That may be about to change. Several announcements at Siggraph 2000 in New Orleans -- this year's edition of the computer graphics community's annual meeting of the minds -- point towards new Web-based 3D graphics that could actually be worth getting excited about.
Support for Intel Corp.'s 3D Technology
Many of the announcements focus around Intel 3D Graphics Software, a new rendering technology from the chip giant. Past Intel efforts at rich multimedia content for the Web have focused on media that was optimized for the company's Pentium III processors, not older slower chips. Intel Internet 3D Graphics Software is different in that it's designed to run adequately on an older PC with a slow Internet connection, and better still on a faster system with a broadband connection. The software can sense the environment it's running in and adjust visuals accordingly. Slow systems will get blockier, less detailed imagery; better computers will display the same scenes with more realism.
According to Intel, the technology should perform respectably on any computer with 3D acceleration and a 56-kbps connection.
Intel 3D Graphics Software could wind up on millions of PCs rather quickly for one simple reason: Macromedia Inc., developer of the pervasive Shockwave media plug-in for Internet Explorer and Netscape Navigator, plans to incorporate Intel's technology into the next version of the Shockwave player. 137 million computer users currently have Shockwave installed. Those users will have to upgrade to a new version of the player to view 3D content, but the plug-in's huge existing base of users gives it an edge that previous 3D Web plug-ins have lacked.
Shopping in 3D
Great-looking 3D graphics are all well and good, but what will they be used for? Internet gaming is one obvious application, but Siggraph has seen more news relating to another application: e-commerce. The theory is that consumers will be more likely to buy clothing, furniture, and other products on the Web if they can rotate a photorealistic 3D model of the item before plunking down their money.
A few major Web sites, including those of clothing merchant Lands End and gadget purveyor The Sharper Image, already incorporate 3D models to a limited degree. But several Siggraph exhibitors have demoed products and services designed to get 3D on more Web shopping sites quickly. NxView Technologies, which creates 3D models for Web stores and other sites, showed off a 3D model of an armoire with highly realistic wood textures; Web shoppers can rotate the model in their browser and open and shut its doors and drawers.
My Virtual Model.com showed something that anyone who's tried to buy clothing on the Web can appreciate: A realistic human model that shoppers can adjust to resemble themselves, then dress in clothes that they're considering buying.
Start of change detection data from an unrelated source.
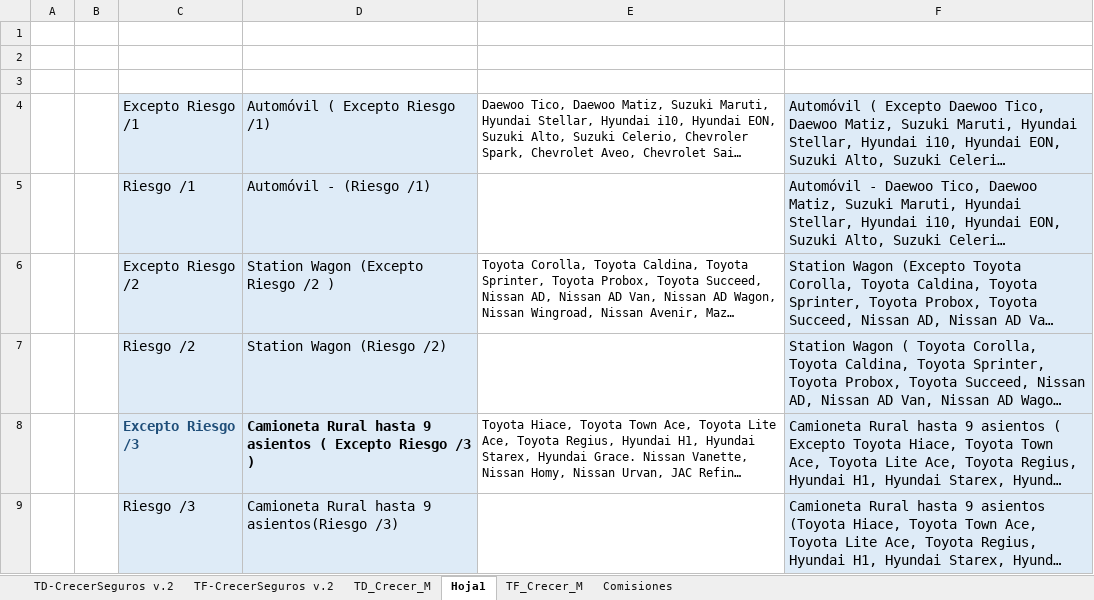
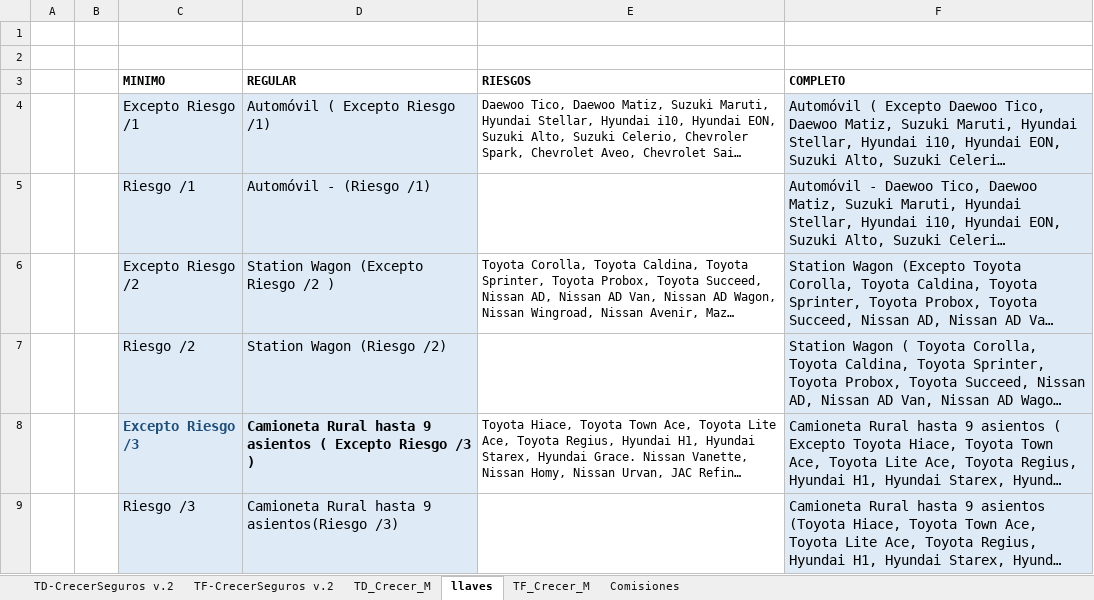
Before and after one commit to Edwin-FernandezGrau/SOAT, an Excel workbook: Tarifario SOAT 202102.xlsx, sheet llaves, drawn as a sheet; only a part is shown; long unchanged cells end in …; values as stored, in another font and other column widths than the file's, no borders; the diff names each change by its address in the sheet, - before the commit and + after, or states it on an @@ line.

```diff
--- a/Tarifario SOAT 202102.xlsx (sheet llaves)
+++ b/Tarifario SOAT 202102.xlsx (sheet llaves)
-sheet tab: Hoja1
+sheet tab: llaves
-row 3: (empty)
+row 3:  |  | MINIMO | REGULAR | RIESGOS | COMPLETO
```
Also changed, not shown: 3 other files.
The technology is already in use at the Lands End and JC Penney sites; the company hopes it will become a de facto standard for online clothing stores.
Both NxView and My Virtual Model's technologies will be compatible with Intel 3D Graphics Software and the upcoming Shockwave player upgrade. And Siggraph demos of all these interrelated technologies and software products looked impressive. The only question is: When will users get their hands on the new Shockwave? Macromedia isn't saying, but hints that it could be available as a free download by wintertime.